■ **What needs to be done**
In the entries below, some lines hold the string "west"; please say how many, giving the number and nothing else.

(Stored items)
= = = =
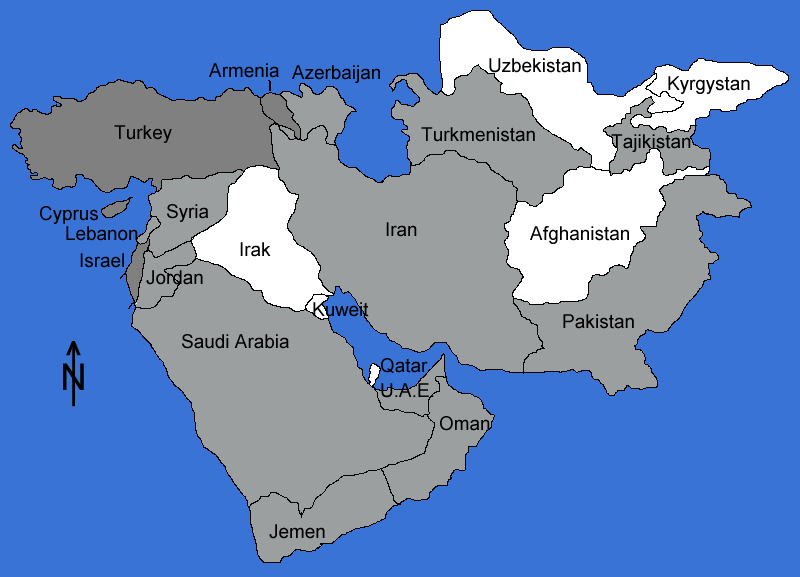
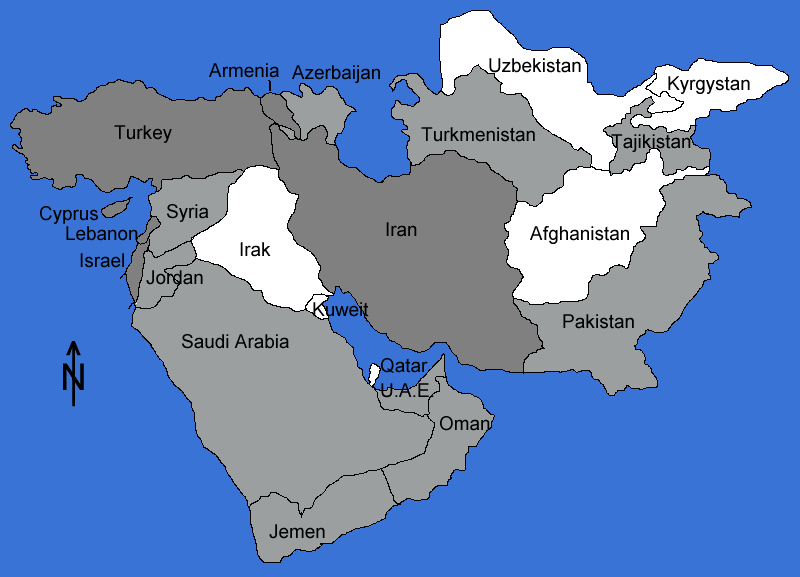
maps

Changed region(s): [[0.3125, 0.2184, 0.6875, 0.6551], [0.1875, 0.3744, 0.2188, 0.4055], [0.1562, 0.4055, 0.1875, 0.4367]]

diff --git a/english/ir/Maps/index.html b/english/ir/Maps/index.html
@@ -35,10 +35,43 @@
 <div data-role="page" id="pageroot">
     <div data-role="main" class="ui-content">
 
+        <figure class="left">
+            <a target="_top" href="../../explain/Maps/MiddleEast.html"><img alt="Middle East Map" src="../../../maps/MiddleEast.png" class="mapIconMiddleEast"></a>
+            <figcaption class="center">MiddleEast Map</figcaption>
+        </figure>
 
-        <div id="MenueEntries">
-            <ul class="linklist" data-role="listview" data-inset="true">
-            </ul>
+        <figure class="right">
+            <a target="_top" href="../../explain/Maps/MiddleEast.html"><img alt="Middle East Map" src="../../../maps/MiddleEast.png" class="mapIconMiddleEast"></a>
+            <figcaption class="center">MiddleEast Map</figcaption>
+        </figure>
+
+
+        <h1 class="center">Map of Iran</h1>
+
+        <br class="clear">
+
+        <div class="center">
+            <map name="IranMap">
+                <area shape="rect" coords="147,232,199,245" alt="Ghar-e-Ali Sadr" target="_top" href="../showcaves/AliSadr.html" />
+                <area shape="rect" coords="277,294,292,311" alt="Niasar" target="_top" href="../subterranea/Niasar.html" />
+                <area shape="rect" coords="261,278,304,293" alt="Niasar" target="_top" href="../subterranea/Niasar.html" />
+                <area shape="rect" coords="364,207,459,224" alt="Ghar Darband" target="_top" href="../showcaves/Darband.html" />
+                <area shape="rect" coords="162,194,285,210" alt="Ghar Katalehkhor" target="_top" href="../showcaves/KataleKhor.html" />
+                <area shape="rect" coords="100,217,215,234" alt="Ghar-e-Quri Qaleh" target="_top" href="../showcaves/QuriQaleh.html" />
+                <area shape="rect" coords="290,504,451,521" alt="Cave of Shapoor" target="_top" href="../caves/Shapoor.html" />
+                <area shape="rect" coords="185,297,279,312" alt="Chal-Nakhjir" target="_top" href="../showcaves/ChalNakhjir.html" />
+                <area shape="rect" coords="-1,57,22,125" alt="Turkey" target="_top" href="../../tr/Maps/index.html" />
+                <area shape="rect" coords="506,22,626,49" alt="Turkmenistan" target="_top" href="../../other/region/tm.html" />
+                <area shape="rect" coords="671,332,776,356" alt="Afghanistan" target="_top"  nohref="nohref" />
+                <area shape="rect" coords="22,394,60,420" alt="Iraq" target="_top"  nohref="nohref" />
+                <area shape="rect" coords="132,523,195,547" alt="Kuwait" target="_top"  nohref="nohref" />
+                <area shape="rect" coords="24,581,138,604" alt="Saudi Arabia" target="_top" href="../../other/region/sa.html" />
+                <area shape="rect" coords="259,762,311,785" alt="Qatar" target="_top"  nohref="nohref" />
+                <area shape="rect" coords="712,507,795,536" alt="Pakistan" target="_top" href="../../other/region/pk.html" />
+                <area shape="rect" coords="114,0,211,20" alt="Azerbaijan" target="_top" href="../../other/region/az.html" />
+                <area shape="default" alt="">
+            </map>
+            <img alt="" src="../../../maps/Big/Iran.png" USEMAP="#IranMap" border="1" width="800" height="726">
         </div>
 
     </div>
@@ -52,7 +85,7 @@
             </ul>
             <div data-role="controlgroup" data-type="horizontal" class="center">
                 <a data-ajax="false" href="../region/index.html" data-role="button" class="">By Province</a>
-                <a data-ajax="false" href="../Maps/index.html" data-role="button" class="ui-btn-active">Maps</a>
+                <a data-ajax="false" href="index.html" data-role="button" class="ui-btn-active">Maps</a>
             </div>
         </div>
     </div>

diff --git a/german/explain/Maps/MiddleEast.html b/german/explain/Maps/MiddleEast.html
@@ -60,7 +60,7 @@
                 <area shape="poly" alt="Lebanon" coords="151,216,145,226,146,229,140,234,136,236,137,244,145,243,148,239,149,235,152,230,158,227,162,224,157,215,152,215" href="../../../english/lb/Maps/index.html">
                 <area shape="poly" alt="Iran"
                       coords="274,121,269,129,270,134,272,150,275,159,280,166,279,172,281,179,282,181,285,185,287,190,298,195,296,202,294,214,289,219,287,224,287,228,292,234,294,240,300,246,305,248,314,256,318,263,319,267,319,277,323,285,333,294,336,286,339,285,343,293,349,291,356,299,361,311,369,323,376,331,383,335,386,333,390,339,397,343,403,347,412,350,417,350,418,352,429,350,433,343,438,343,446,343,457,356,461,364,469,365,481,371,489,369,502,369,509,371,523,371,523,362,527,356,531,352,536,351,540,348,545,347,542,345,542,341,540,337,538,332,538,325,532,323,530,320,524,318,522,316,518,309,513,303,513,296,512,296,512,293,523,277,518,268,512,267,506,261,508,248,504,241,507,237,507,235,508,232,505,227,504,224,510,220,513,213,518,200,516,199,517,190,518,189,513,185,513,182,506,179,496,172,490,170,487,162,478,162,474,159,469,158,465,156,462,156,455,151,444,150,444,152,441,154,430,154,423,158,422,163,417,164,411,164,410,172,407,173,403,173,400,175,394,176,389,174,387,177,383,180,381,182,378,182,374,179,366,176,361,171,357,167,348,166,341,162,338,159,337,150,336,145,328,144,326,140,328,134,325,128,322,124,311,128,306,134,308,138,305,140,301,138,296,136,292,138,288,138,286,135,280,129,279,128,279,124,275,122"
-                      href="../../../english/ir/region/Map.html">
+                      href="../../../english/ir/Maps/index.html">
                 <area shape="default" alt="">
             </map>
             <img alt="" src="../../../maps/Big/MiddleEast.gif" USEMAP="#MiddleEastMap" border="1" width="800" height="577">
@@ -71,7 +71,7 @@
         <br>
 
         <ul class="linklist2" data-role="listview" data-inset="true">
-            <li><a data-ajax="false" target="_top" href="../../../english/ir/region/Map.html">Iran</a></li>
+            <li><a data-ajax="false" target="_top" href="../../../english/ir/Maps/index.html">Iran</a></li>
             <li><a data-ajax="false" target="_top" href="../../../english/il/Maps/index.html">Israel</a></li>
             <li><a data-ajax="false" target="_top" href="../../../english/lb/Maps/index.html">Libanon</a></li>
             <li><a data-ajax="false" target="_top" href="../../../english/tr/Maps/index.html">Türkei</a></li>

diff --git a/english/explain/Maps/MiddleEast.html b/english/explain/Maps/MiddleEast.html
@@ -60,7 +60,7 @@
                 <area shape="poly" alt="Lebanon" coords="151,216,145,226,146,229,140,234,136,236,137,244,145,243,148,239,149,235,152,230,158,227,162,224,157,215,152,215" href="../../lb/Maps/index.html">
                 <area shape="poly" alt="Iran"
                       coords="274,121,269,129,270,134,272,150,275,159,280,166,279,172,281,179,282,181,285,185,287,190,298,195,296,202,294,214,289,219,287,224,287,228,292,234,294,240,300,246,305,248,314,256,318,263,319,267,319,277,323,285,333,294,336,286,339,285,343,293,349,291,356,299,361,311,369,323,376,331,383,335,386,333,390,339,397,343,403,347,412,350,417,350,418,352,429,350,433,343,438,343,446,343,457,356,461,364,469,365,481,371,489,369,502,369,509,371,523,371,523,362,527,356,531,352,536,351,540,348,545,347,542,345,542,341,540,337,538,332,538,325,532,323,530,320,524,318,522,316,518,309,513,303,513,296,512,296,512,293,523,277,518,268,512,267,506,261,508,248,504,241,507,237,507,235,508,232,505,227,504,224,510,220,513,213,518,200,516,199,517,190,518,189,513,185,513,182,506,179,496,172,490,170,487,162,478,162,474,159,469,158,465,156,462,156,455,151,444,150,444,152,441,154,430,154,423,158,422,163,417,164,411,164,410,172,407,173,403,173,400,175,394,176,389,174,387,177,383,180,381,182,378,182,374,179,366,176,361,171,357,167,348,166,341,162,338,159,337,150,336,145,328,144,326,140,328,134,325,128,322,124,311,128,306,134,308,138,305,140,301,138,296,136,292,138,288,138,286,135,280,129,279,128,279,124,275,122"
-                      href="../../../english/ir/region/Map.html">
+                      href="../../ir/Maps/index.html">
                 <area shape="poly" coords="260,97,259,104,263,105,263,111,266,115,278,124,295,131,294,135,298,138,301,140,300,135,301,128,299,125,292,118,292,115,294,111,292,111,287,106,287,100,280,94,278,94,271,92,269,93,267,93,261,97" alt="Armenia" target="_top" href="../../am/index.html"/>
                 <area shape="poly" coords="279,125,279,129,282,131,279,125,279,130,282,131,288,137,289,140,294,139,297,137,295,135,294,130,280,124,279,124" alt="Azerbaijan" target="_top" href="../../other/region/az.html"/>
                 <area shape="poly" coords="279,94,286,100,286,107,292,112,293,113,291,117,298,125,300,128,301,139,303,141,307,139,307,133,312,128,315,128,323,125,327,131,327,135,325,139,327,143" alt="Azerbaijan" target="_top" href="../../other/region/az.html"/>

diff --git a/english/am/region/VayotsDzor.html b/english/am/region/VayotsDzor.html
@@ -42,16 +42,12 @@
         <br class="clear">
 
         <p>
-            <b>Վայոց Ձոր</b> (Vayots Dzor Province)
-            The cultural heritage and the natural monuments of the region attract a number of tourists.
-            Jermuk and the surrounding forests are a tourist attraction with many sanatoriums, spa resorts and its ropeway.
-            It is considered one of the centres of medical tourism in Armenia.
-
+            <b>Վայոց Ձոր</b> (Vayots Dzor Province) is considered the center of medical tourism in Armenia, with many sanatoriums and spa resorts.
+            The cultural heritage and the natural monuments of the region also attract a number of tourists.
+            Jermuk and the surrounding forests are a major tourist attraction.
             Some areas of the province are listed as protected wildlife sanctuaries, including the Herher Open Woodland Sanctuary, the Jermuk Forest Sanctuary, the Jermuk Hydrological Sanctuary, and the Yeghegnadzor Sanctuary.
-
-            The Mozrov Cave was found in 1980 near the village of Arpi.
-            It is protected as a natural and cultural monument of Armenia.
-
+            Some mountains are developed with cable cars.
+            The is also karstified and has numerous caves.
         </p>
 
 
@@ -83,10 +79,10 @@
                 <li><a data-ajax="false" target="_top" href="index.html">By Province</a></li>
             </ul>
         </div>
-        <div data-role="controlgroup" data-type="horizontal" class="center">
-            <a data-ajax="false" href="../region/VayotsDzor.html" data-role="button" class="ui-btn-active">By Province</a>
-            <a data-ajax="false" href="../Maps/VayotsDzor.html" data-role="button" class="">Maps</a>
-        </div>
+<!--        <div data-role="controlgroup" data-type="horizontal" class="center">-->
+<!--            <a data-ajax="false" href="../region/VayotsDzor.html" data-role="button" class="ui-btn-active">By Province</a>-->
+<!--            <a data-ajax="false" href="../Maps/VayotsDzor.html" data-role="button" class="">Maps</a>-->
+<!--        </div>-->
     </div>
     <!-- Path End -->
 

diff --git a/english/lb/Maps/index.html b/english/lb/Maps/index.html
@@ -36,13 +36,13 @@
     <div data-role="main" class="ui-content">
 
         <figure class="left">
-            <a target="_top" href="../../explain/Maps/MiddleEast.html"><img alt="Middle East Map" src="../../../maps/MiddleEast.gif" width="86" height="62"></a>
-            <figcaption class="center">Middle East Map</figcaption>
+            <a target="_top" href="../../explain/Maps/MiddleEast.html"><img alt="Middle East Map" src="../../../maps/MiddleEast.png" class="mapIconMiddleEast"></a>
+            <figcaption class="center">MiddleEast Map</figcaption>
         </figure>
 
         <figure class="right">
-            <a target="_top" href="../../explain/Maps/MiddleEast.html"><img alt="Middle East Map" src="../../../maps/MiddleEast.gif" width="86" height="62"></a>
-            <figcaption class="center">Middle East Map</figcaption>
+            <a target="_top" href="../../explain/Maps/MiddleEast.html"><img alt="Middle East Map" src="../../../maps/MiddleEast.png" class="mapIconMiddleEast"></a>
+            <figcaption class="center">MiddleEast Map</figcaption>
         </figure>
 
 
@@ -57,7 +57,7 @@
                 <area shape="rect" alt="Israel" coords="193,581,238,598" href="../../il/Maps/index.html">
                 <area shape="rect" alt="Israel" coords="119,622,161,636" href="../../il/Maps/index.html">
                 <area shape="rect" alt="Israel" coords="186,619,242,634" href="../../il/Maps/index.html">
-                <area shape="default">
+                <area shape="default" alt="">
             </map>
             <img alt="" src="../../../maps/Big/Lebanon.gif" USEMAP="#LebanonMap">
         </div>

diff --git a/english/am/region/Syunik.html b/english/am/region/Syunik.html
@@ -43,8 +43,7 @@
 
         <p>
             <b>Սյունիք</b> (Syunik Province) is the southernmost province of Armenia.
-            It is enclosed by the Azerbaijan's Nakhchivan Autonomous Republic exclave to the west and Azerbaijan to the east.
-            The southern tip borders the Iran.
+            It is enclosed by the Azerbaijan's Nakhchivan Autonomous Republic exclave to the west and Azerbaijan to the east, the southern tip borders the Iran.
             Capital and largest city is Kapan.
             The province is a mountainous region, mainly covered with thick green forests.
             The main mountain ridge is called the <b>Zangezur Mountains</b>, with the highest peaks Mount Kaputjugh (3905 m asl) and Mount Gazanasar (3829 m asl).
@@ -77,10 +76,10 @@
                 <li><a data-ajax="false" target="_top" href="index.html">By Province</a></li>
             </ul>
         </div>
-        <div data-role="controlgroup" data-type="horizontal" class="center">
-            <a data-ajax="false" href="../region/Syunik.html" data-role="button" class="ui-btn-active">By Province</a>
-            <a data-ajax="false" href="../Maps/Syunik.html" data-role="button" class="">Maps</a>
-        </div>
+<!--        <div data-role="controlgroup" data-type="horizontal" class="center">-->
+<!--            <a data-ajax="false" href="../region/Syunik.html" data-role="button" class="ui-btn-active">By Province</a>-->
+<!--            <a data-ajax="false" href="../Maps/Syunik.html" data-role="button" class="">Maps</a>-->
+<!--        </div>-->
     </div>
     <!-- Path End -->
 

diff --git a/english/am/region/Ararat.html b/english/am/region/Ararat.html
@@ -42,7 +42,11 @@
         <br class="clear">
 
         <p>
-            <b>Արարատ</b> (Ararat Province)
+            <b>Արարատ</b> (Ararat Province) is named after the biblical Mount Ararat.
+            Located at the southeast of the Ararat plain, approximately 30% of the territory is plain, while the rest is dominated by mountains.
+            The Yeranos mountains are in the north, the Gegham, Dahnak and Mzhkatar mountains in the east, and the Urts mountains in the south.
+            The province is bordered by the Araks river in the west.
+            The highest mountain is mount Spitakasar (3560 m asl) in Gegham mountains.
         </p>
 
 
@@ -71,10 +75,10 @@
                 <li><a data-ajax="false" target="_top" href="index.html">By Province</a></li>
             </ul>
         </div>
-        <div data-role="controlgroup" data-type="horizontal" class="center">
-            <a data-ajax="false" href="../region/Ararat.html" data-role="button" class="ui-btn-active">By Province</a>
-            <a data-ajax="false" href="../Maps/Ararat.html" data-role="button" class="">Maps</a>
-        </div>
+        <!--        <div data-role="controlgroup" data-type="horizontal" class="center">-->
+        <!--            <a data-ajax="false" href="../region/Ararat.html" data-role="button" class="ui-btn-active">By Province</a>-->
+        <!--            <a data-ajax="false" href="../Maps/Ararat.html" data-role="button" class="">Maps</a>-->
+        <!--        </div>-->
     </div>
     <!-- Path End -->
 

diff --git a/english/il/Maps/index.html b/english/il/Maps/index.html
@@ -36,12 +36,12 @@
     <div data-role="main" class="ui-content">
 
         <figure class="left">
-            <a target="_top" href="../../explain/Maps/MiddleEast.html"><img alt="Middle East Map" src="../../../maps/MiddleEast.gif" class="mapIconMiddleEast"></a>
+            <a target="_top" href="../../explain/Maps/MiddleEast.html"><img alt="Middle East Map" src="../../../maps/MiddleEast.png" class="mapIconMiddleEast"></a>
             <figcaption class="center">MiddleEast Map</figcaption>
         </figure>
 
         <figure class="right">
-            <a target="_top" href="../../explain/Maps/MiddleEast.html"><img alt="Middle East Map" src="../../../maps/MiddleEast.gif" class="mapIconMiddleEast"></a>
+            <a target="_top" href="../../explain/Maps/MiddleEast.html"><img alt="Middle East Map" src="../../../maps/MiddleEast.png" class="mapIconMiddleEast"></a>
             <figcaption class="center">MiddleEast Map</figcaption>
         </figure>
 

diff --git a/english/ir/index.html b/english/ir/index.html
@@ -43,7 +43,7 @@
         <ul class="linklist" data-role="listview" data-inset="true">
             <li><a data-ajax="false" target="_top" href="region/ByRegion.html"><img alt="Region" class="ui-li-icon ui-corner-none symbol" src="../../graphics/symbol/Region.png">Alphabetical Index</a></li>
             <li><a data-ajax="false" target="_top" href="region/index.html"><img alt="Region" class="ui-li-icon ui-corner-none symbol" src="../../graphics/symbol/Region.png">Provinces</a></li>
-            <li><a data-ajax="false" target="_top" href="region/Map.html"><img alt="Map" class="ui-li-icon ui-corner-none symbol" src="../../graphics/symbol/Map.png">Map</a></li>
+            <li><a data-ajax="false" target="_top" href="Maps/index.html"><img alt="Map" class="ui-li-icon ui-corner-none symbol" src="../../graphics/symbol/Map.png">Map</a></li>
         </ul>
 
         <ul class="linklist" data-role="listview" data-inset="true">

diff --git a/english/am/region/Yerevan.html b/english/am/region/Yerevan.html
@@ -72,10 +72,10 @@
                 <li><a data-ajax="false" target="_top" href="index.html">By Province</a></li>
             </ul>
         </div>
-        <div data-role="controlgroup" data-type="horizontal" class="center">
-            <a data-ajax="false" href="../region/Yerevan.html" data-role="button" class="ui-btn-active">By Province</a>
-            <a data-ajax="false" href="../Maps/Yerevan.html" data-role="button" class="">Maps</a>
-        </div>
+<!--        <div data-role="controlgroup" data-type="horizontal" class="center">-->
+<!--            <a data-ajax="false" href="../region/Yerevan.html" data-role="button" class="ui-btn-active">By Province</a>-->
+<!--            <a data-ajax="false" href="../Maps/Yerevan.html" data-role="button" class="">Maps</a>-->
+<!--        </div>-->
     </div>
     <!-- Path End -->
 

diff --git a/english/tr/Maps/index.html b/english/tr/Maps/index.html
@@ -37,7 +37,7 @@
 
 
         <figure class="left">
-            <a target="_top" href="../../explain/Maps/MiddleEast.html"><img alt="Middle East Map" src="../../../maps/MiddleEast.gif" class="mapIconEurope"></a>
+            <a target="_top" href="../../explain/Maps/MiddleEast.html"><img alt="Middle East Map" src="../../../maps/MiddleEast.png" class="mapIconMiddleEast"></a>
             <figcaption class="center">Middle East Map</figcaption>
         </figure>
 

diff --git a/english/ir/region/ByRegion.html b/english/ir/region/ByRegion.html
@@ -189,7 +189,7 @@
             <ul>
                 <li><a data-ajax="false" target="_top" href="../../index.html">Main Index</a></li>
                 <li><a data-ajax="false" target="_top" href="../index.html">Iran</a></li>
-                <li><a data-ajax="false" target="_top" href="../region/Map.html">Map</a></li>
+                <li><a data-ajax="false" target="_top" href="../Maps/index.html">Map</a></li>
             </ul>
         </div>
     </div>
= = = =
■ **Answer section**
3